3 Ways Wearables Are Impacting Lawyers
Originally published on Legaltech News
In a tense moment, the defense team and the prosecution await a final decision from the jury. As the jury foreman is about to issue the verdict, the defense attorney looks at her Apple Watch. “Your honor,” she exclaims. “I would like to ask to submit a piece of evidence I just came across that is crucial to this case…”
The smart watch is the most popular wearable technology device for lawyers right now. But virtual reality (VR) headsets and smart glasses also present opportunities for legal professionals.
That’s just the beginning. In a few years, lawyers might enhance their performance by implanting electrodes into their brains. But what are they using now? Here’s a look:
1. Smart Watches to Keep Connected
There’s no authoritative figure on the number of attorneys who use smart watches. The American Bar Association’s 2016 Technology Report found 1 percent of legal professionals use “other” for mobile work. (Laptops are by far the most popular devices for such work.) It’s logical to assume that some of that 1 percent are using smart watches.
For lawyers, smart watches have a particular appeal since they can provide access to information on the fly. Users can also set up their devices to only receive certain messages. That way they know when they receive a vibration on their wrists that it’s something important. This can provide a degree of assurance for lawyers in the midst of a trial or during a meeting with clients. They know they’re not missing out on anything important. It also lets them get a break from their smartphones. In theory at least, this can let lawyers stay more focused and connected.
2. Experiments With Virtual Reality Headsets
Most people see VR headsets such as Facebook’s Oculus Rift or Samsung’s Gear VR and think “gaming.” While that’s understandable, VR’s potential for professionals is a bigger deal than its potential as an entertainment device. Engineers use VR for instance to create 3-D models of what they’re building. Real estate agents use them to give prospective buyers a virtual “walk-through” of properties. Teachers can also use them for distance learning.
For lawyers, the use cases aren’t as obvious yet, but theoretically, a VR headset could open new vistas. Attorneys could use them to take depositions and interview witnesses without leaving their office. Some are also using VR headsets to present their cases to juries to provide a more immersive look at details of a case. Another application is for training lawyers. Using VR can gamify the process and make it more fun and therefore more effective.
3. Smart Glasses to Help Create Empathy
While Google Glass didn’t have the kind of adoption that was expected in 2013, the smart glasses category isn’t dead. Last year, Snap, the parent company of Snapchat, released Spectacles, smart glasses that can record 10–30 second videos by pressing a button.
This again seems like a case where the application for legal work isn’t immediately evident. But consider how the Phoenix law firm Fennemore Craig has used Google Glass. Using what it called “Glass Action,” the firm used the headset to let personal injury clients record the travails of their daily lives. In that case, a double amputee who lost an arm and a leg in a work accident used Google Glass for that purpose.

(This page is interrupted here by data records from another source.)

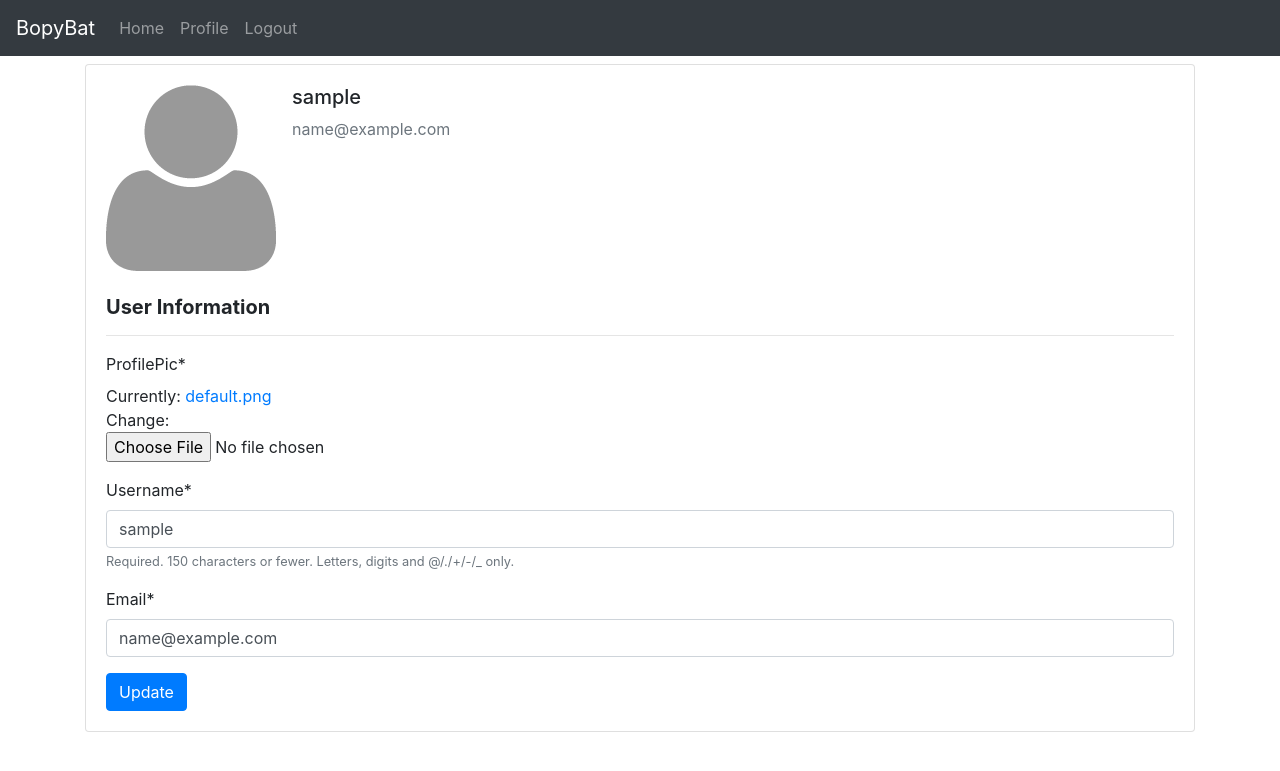
After one commit to Shmood00/BopyBat, a Django app: page /profile/ in a window 1280 px wide. The commit adds this page. Shown: the top 771 px of the page. Run offline with Django 3.2, Linux system fonts and the light colour scheme; the visitor is signed in with stand-in values (Sample User, id 1); some libraries are stand-ins or nearby versions.

Commit message:
Added User Profiles

```diff
--- a/software/secbin/pastebin/admin.py
+++ b/software/secbin/pastebin/admin.py
@@ -1,5 +1,7 @@
 from django.contrib import admin
 from .models import Bopie
+from .models import Profile
 
 # Register your models here.
 admin.site.register(Bopie)
+admin.site.register(Profile)
--- a/software/secbin/pastebin/apps.py
+++ b/software/secbin/pastebin/apps.py
@@ -3,3 +3,6 @@ from django.apps import AppConfig
 
 class PastebinConfig(AppConfig):
     name = 'pastebin'
+
+    def ready(self):
+        import pastebin.signals
--- a/software/secbin/pastebin/forms.py
+++ b/software/secbin/pastebin/forms.py
@@ -1,6 +1,7 @@
 from django import forms
 from django.contrib.auth.models import User
 from django.contrib.auth.forms import UserCreationForm
+from .models import Profile
 
 class UserRegisterForm(UserCreationForm):
     email = forms.EmailField()
@@ -8,3 +9,15 @@ class UserRegisterForm(UserCreationForm):
     class Meta:
         model = User
         fields = ['username', 'email', 'password1', 'password2']
+
+class UserUpdateForm(forms.ModelForm):
+    email = forms.EmailField()
+
+    class Meta:
+        model = User
+        fields = ['username', 'email']
+
+class ProfileUpdateForm(forms.ModelForm):
+    class Meta:
+        model = Profile
+        fields = ['profilePic']
--- a/software/secbin/pastebin/models.py
+++ b/software/secbin/pastebin/models.py
@@ -1,6 +1,7 @@
 from django.db import models
 from django.utils import timezone
 from django.contrib.auth.models import User
+from PIL import Image
 
 # Create your models here.
 class Bopie(models.Model):
@@ -11,3 +12,20 @@ class Bopie(models.Model):
 
     def __str__(self):
         return self.title
+
+#for user profile
+class Profile(models.Model):
+    user = models.OneToOneField(User, on_delete=models.CASCADE)
+    profilePic = models.ImageField(default='default.png', upload_to='profile_pics')
+
+    def __str__(self):
+        return '{} Profile'.format(self.user.username)
+
+    def save(self): #overriding main save function
+        super().save()
+        img = Image.open(self.image.path)
+
+        if img.height > 300 or img.width > 300:
+            output_size = (300, 300)
+            img.thumbnail(output_size)
+            img.save(self.image.path)
--- /dev/null
+++ b/software/secbin/pastebin/signals.py
@@ -0,0 +1,13 @@
+from django.db.models.signals import post_save
+from django.contrib.auth.models import User
+from django.dispatch import receiver
+from .models import Profile
+
+@receiver(post_save, sender=User)
+def createProfile(sender, instance, created, **kwargs):
+    if created:
+        Profile.objects.create(user=instance)
+
+@receiver(post_save, sender=User)
+def saveProfile(sender, instance, **kwargs):
+    instance.profile.save()
--- a/software/secbin/pastebin/templates/pastebin/base.html
+++ b/software/secbin/pastebin/templates/pastebin/base.html
@@ -25,6 +25,9 @@
           <a class="nav-link" href="{% url 'pastebin-index' %}">Home</a>
         </li>
         {% if user.is_authenticated %}
+          <li class="nav-item">
+            <a class="nav-link" href="{% url 'pastebin-profile' %}">Profile</a>
+          </li>
           <li class="nav-item">
             <a class="nav-link" href="{% url 'pastebin-logout' %}">Logout</a>
           </li>
--- a/software/secbin/pastebin/templates/pastebin/index.html
+++ b/software/secbin/pastebin/templates/pastebin/index.html
@@ -45,10 +45,10 @@
     </div>
     <!--beginning of row2 -->
     <div class="row">
-      <div class="col-sm pt-2">
+      <div class="col-sm pt-4">
         <h5><b>Recent Bopies</b></h5><hr />
         {% for post in posts %}
-          <div class="pt-3">
+          <div class="pt-2">
             <div class="card">
               <div class="card-body">
                   <p><b>{{post.title}}</b> - {{post.date_posted|date:"F d, Y"}}</p><hr />
--- /dev/null
+++ b/software/secbin/pastebin/templates/pastebin/profile.html
@@ -0,0 +1,31 @@
+
+{% extends "pastebin/base.html" %}
+{% load crispy_forms_tags %}
+{% block content %}
+
+    <div class="container">
+        <div class="card">
+            <div class="card-body">
+                <div class="media">
+                    <img class="mr-3" src="{{ user.profile.profilePic.url }}">
+                    <div class="media-body">
+                        <h5 class="mt-0">{{user.username}}</h5>
+                        <p class="text-secondary">{{user.email}}</p>
+                    </div>
+                </div>
+                <!-- FORM -->
+                <form method="POST" enctype="multipart/form-data">
+                    {% csrf_token %}
+                    <div class="form-group">
+                        <h5 class="pt-4"><b>User Information</b></h5><hr />
+                        {{profile_form|crispy}}
+                        {{user_form|crispy}}
+                    </div>
+
+                    <button class="btn btn-primary" type="submit" id="userSubmit">Update</button>
+                </form>
+            </div>
+        </div>
+    </div>
+
+{% endblock content %}
--- a/software/secbin/pastebin/urls.py
+++ b/software/secbin/pastebin/urls.py
@@ -6,5 +6,6 @@ urlpatterns = [
     path('', views.index, name='pastebin-index'),
     path('login/', auth_views.LoginView.as_view(template_name='pastebin/login.html'), name='pastebin-login'),
     path('logout/', auth_views.LogoutView.as_view(template_name='pastebin/logout.html'), name='pastebin-logout'),
-    path('register/', views.register, name='pastebin-register')
+    path('register/', views.register, name='pastebin-register'),
+    path('profile/', views.profile, name='pastebin-profile'),
 ]
--- a/software/secbin/pastebin/views.py
+++ b/software/secbin/pastebin/views.py
@@ -1,7 +1,8 @@
 from django.shortcuts import render, redirect
 from .models import Bopie
 from django.contrib import messages
-from .forms import UserRegisterForm
+from .forms import UserRegisterForm, UserUpdateForm, ProfileUpdateForm
+from django.contrib.auth.decorators import login_required
 
 # Create your views here.
 
@@ -13,7 +14,7 @@ def index(request):
 
     return render(request, 'pastebin/index.html', context)
 
-def about(request): #will actually login
+def about(request): #will actually login TBH IDK IF THIS IS NEEDED
     return render(request, 'pastebin/about.html', {'title':'About'})
 
 #registration
@@ -31,4 +32,29 @@ def register(request):
     else:
         form = UserRegisterForm()
 
-    return render(request, 'pastebin/register.html', {'form':form})
+    return render(request, 'pastebin/register.html', {'form':form, 'title':'Register'})
+
+@login_required #user must be logged in to access this page
+def profile(request):
+
+    if request.method == 'POST':
+        user_form = UserUpdateForm(request.POST, instance=request.user)
+        profile_form = ProfileUpdateForm(request.POST, request.FILES, instance=request.user.profile)
+
+        if user_form.is_valid() and profile_form.is_valid():
+            user_form.save()
+            profile_form.save()
+
+            messages.success(request, 'Your account has been updated.')
+            return redirect('pastebin-profile')
+
+    else:
+        user_form = UserUpdateForm(instance=request.user)
+        profile_form = ProfileUpdateForm(instance=request.user.profile)
+
+    context = {
+        'user_form': user_form,
+        'profile_form': profile_form
+    }
+
+    return render(request, 'pastebin/profile.html', context)
--- a/software/secbin/secbin/settings.py
+++ b/software/secbin/secbin/settings.py
@@ -33,6 +33,7 @@ ALLOWED_HOSTS = []
 INSTALLED_APPS = [
     'pastebin.apps.PastebinConfig',
     'crispy_forms',
+    'sslserver', #used for ssl certificate
     'django.contrib.admin',
     'django.contrib.auth',
     'django.contrib.contenttypes',
@@ -122,6 +123,11 @@ USE_TZ = True
 # https://docs.djangoproject.com/en/2.1/howto/static-files/
 
 STATIC_URL = '/static/'
+
+MEDIA_ROOT = os.path.join(BASE_DIR, 'media')
+MEDIA_URL = '/media/'
+
 CRISPY_TEMPLATE_PACK = 'bootstrap4'
 
 LOGIN_REDIRECT_URL = 'pastebin-index'
+LOGIN_URL = 'pastebin-login'
--- a/software/secbin/secbin/urls.py
+++ b/software/secbin/secbin/urls.py
@@ -16,9 +16,14 @@ Including another URLconf
 from django.contrib import admin
 from django.contrib.auth import views as auth_views
 from django.urls import path, include
+from django.conf import settings
+from django.conf.urls.static import static
 
 urlpatterns = [
     path('admin/', admin.site.urls),
     path('', include('pastebin.urls')),
 
 ]
+
+if settings.DEBUG:
+    urlpatterns += static(settings.MEDIA_URL, document_root=settings.MEDIA_ROOT)
```
Also changed, not shown: software/secbin/media/default.png (added), software/secbin/media/profile_pics/profile.png (added), software/secbin/pastebin/migrations/0002_profile.py (added).
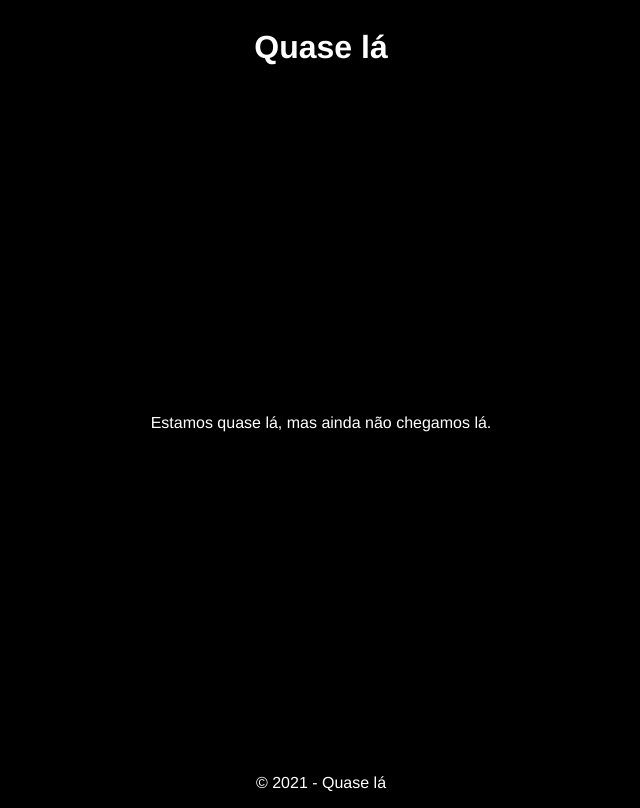
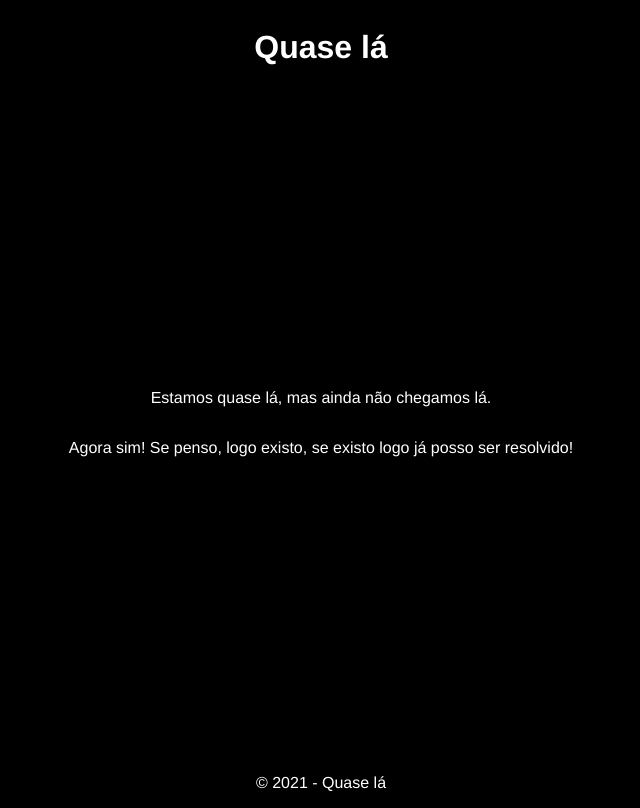
Before and after one commit to altvitin/enigma, a plain HTML site: page index.html in a window 1280 px wide. Shown: the whole page, without its empty margins (319-959 px from the left). Drawn offline with Linux system fonts and the light colour scheme.

Commit message:
add line

```diff
--- a/index.html
+++ b/index.html
@@ -15,6 +15,7 @@
   </header>
   <main>
     <p>Estamos quase lá, mas ainda não chegamos lá.</p>
+    <p>Agora sim! Se penso, logo existo, se existo logo já posso ser resolvido!</p>
   </main>
   <footer>
     <p>© 2021 - Quase lá</p>
```
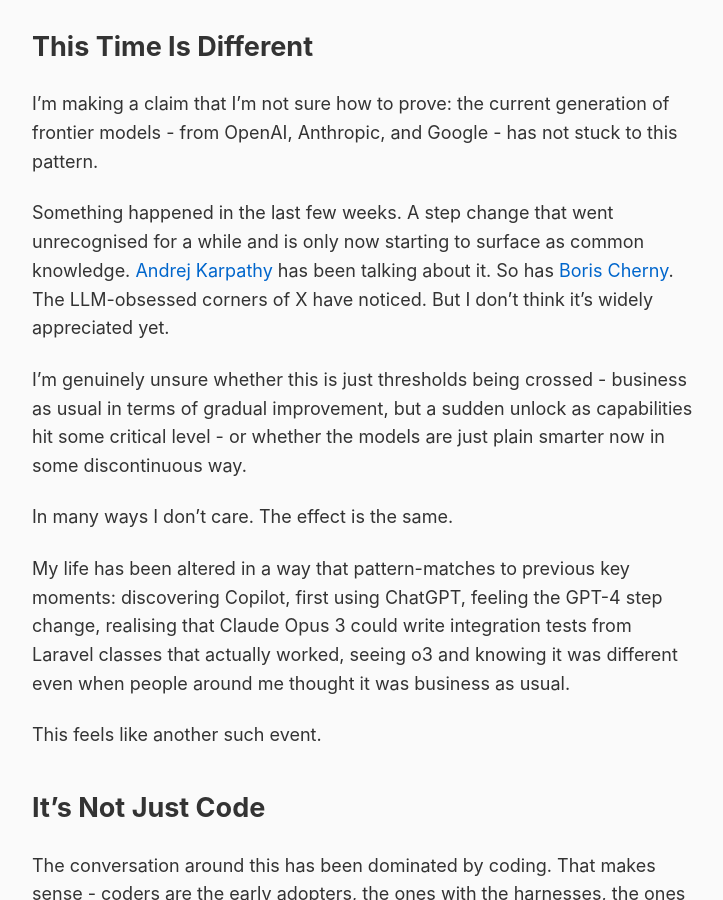
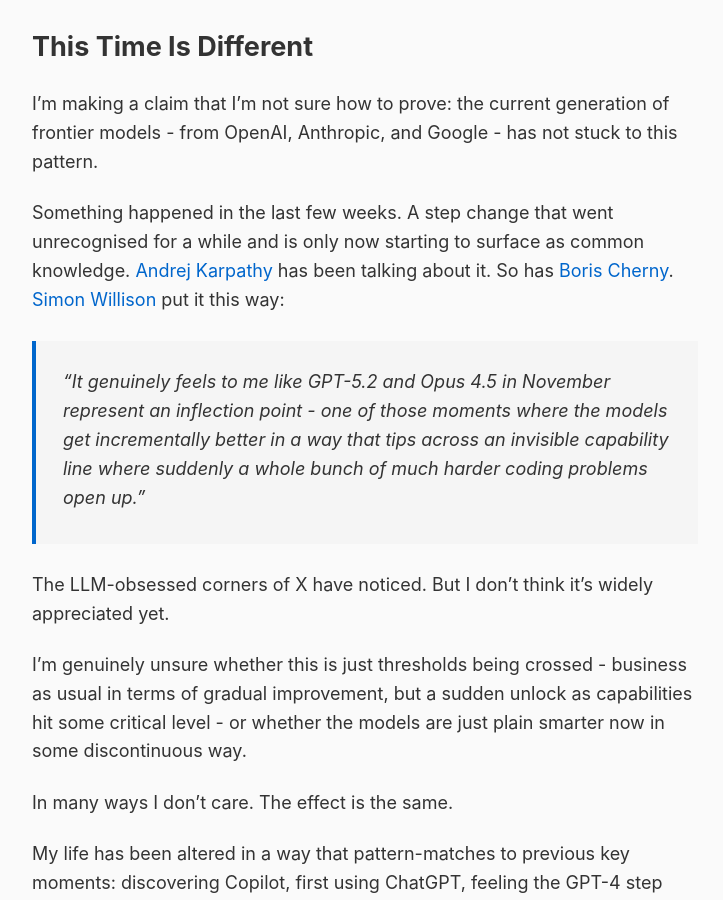
Before and after one commit to rob137/rob137.github.io, a Jekyll site: the page built from _posts/2026-01-02-crossing-the-horizon.md, in a window 1280 px wide and 900 px high, scrolled down 1702 px. Shown: the whole window, without its empty margins (275-998 px from the left). Built offline with Jekyll 4.4.1, drawn with Linux system fonts in a browser that asks for light colours.

Commit message:
Add Simon Willison quote to Crossing the Horizon

```diff
--- a/_posts/2026-01-02-crossing-the-horizon.md
+++ b/_posts/2026-01-02-crossing-the-horizon.md
@@ -36,7 +36,11 @@
 
 I'm making a claim that I'm not sure how to prove: the current generation of frontier models - from OpenAI, Anthropic, and Google - has not stuck to this pattern.
 
-Something happened in the last few weeks. A step change that went unrecognised for a while and is only now starting to surface as common knowledge. [Andrej Karpathy](https://x.com/karpathy) has been talking about it. So has [Boris Cherny](https://x.com/bcherny). The LLM-obsessed corners of X have noticed. But I don't think it's widely appreciated yet.
+Something happened in the last few weeks. A step change that went unrecognised for a while and is only now starting to surface as common knowledge. [Andrej Karpathy](https://x.com/karpathy) has been talking about it. So has [Boris Cherny](https://x.com/bcherny). [Simon Willison](https://x.com/simonw/status/2007904766756880848) put it this way:
+
+> "It genuinely feels to me like GPT-5.2 and Opus 4.5 in November represent an inflection point - one of those moments where the models get incrementally better in a way that tips across an invisible capability line where suddenly a whole bunch of much harder coding problems open up."
+
+The LLM-obsessed corners of X have noticed. But I don't think it's widely appreciated yet.
 
 I'm genuinely unsure whether this is just thresholds being crossed - business as usual in terms of gradual improvement, but a sudden unlock as capabilities hit some critical level - or whether the models are just plain smarter now in some discontinuous way.
 
```
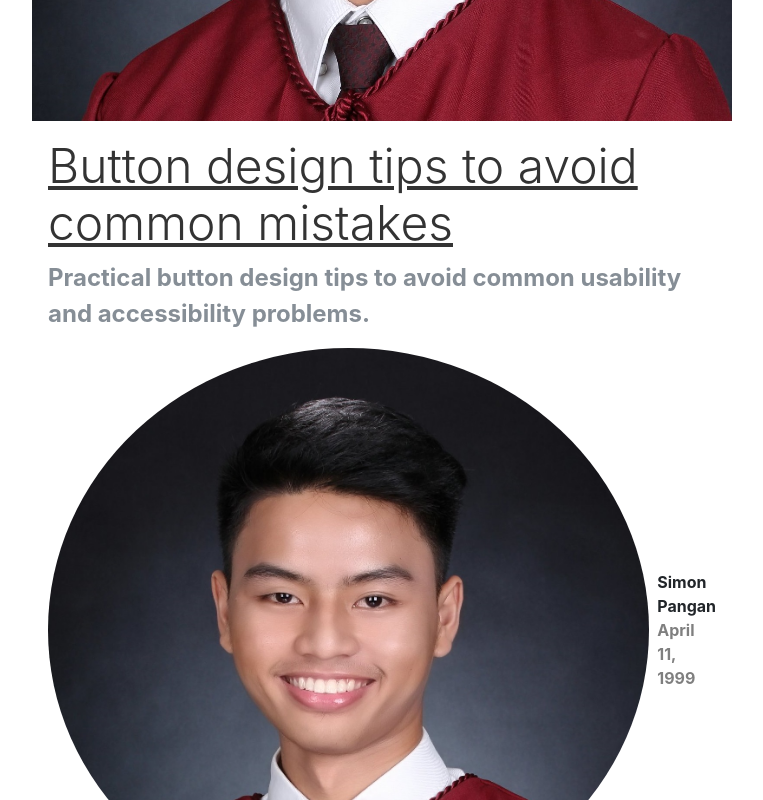
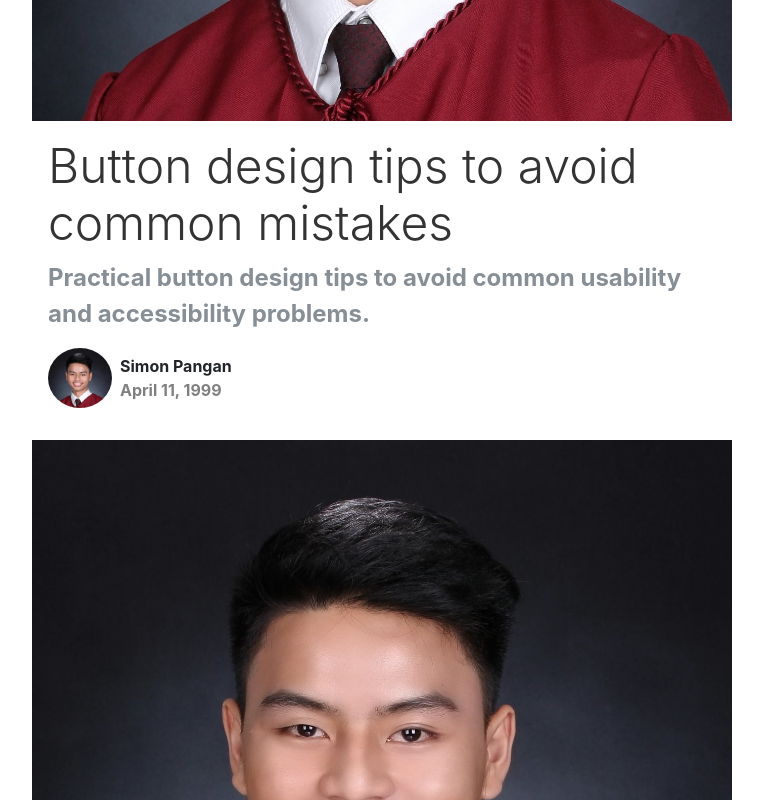
Before and after one commit to simonpangan/portfolio, a React (Create React App) app: page /blogs in a window 1280 px wide. Shown: the part 840-1640 px from the top of the page, without its empty margins (258-1021 px from the left). Built offline with nearby package versions, Linux system fonts and the light colour scheme; a web font is replaced by a local one.

Commit message:
add utilities css

```diff
--- a/src/assets/css/styles.scss
+++ b/src/assets/css/styles.scss
@@ -46,3 +46,4 @@
 
 @import './sketchy/styles/base';
 @import './components.css';
+@import './utiltities.css';
--- /dev/null
+++ b/src/assets/css/utiltities.css
@@ -0,0 +1,17 @@
+a.hover\:text-deco-underline:hover {
+  text-decoration: underline;
+}
+
+a.text-deco-none {
+  text-decoration: none;
+}
+
+.icon-md {
+  max-width: 80px;
+  max-height: 80px;
+}
+
+.icon {
+  max-width: 60px;
+  max-height: 60px;
+}
```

Smart glasses could also be used for evidence collection. An attorney in a workers’ compensation case could, for instance, use Spectacles to catch a claimant mowing his lawn or exercising to prove fraud.
Where do we go from here? Elon Musk’s new startup, Neuralink, aims to implant tiny electrodes into people’s brains to download and upload thoughts. That brings up some fascinating scenarios for lawyers. Imagine being able to access every law and casebook, for instance.
It’s also kind of creepy too, of course. But that doesn’t mean it won’t happen. One thing is certain: Technology is transforming law just like every other profession. Wearables is one avenue, but there will be others as we move into the third decade of the 21st century.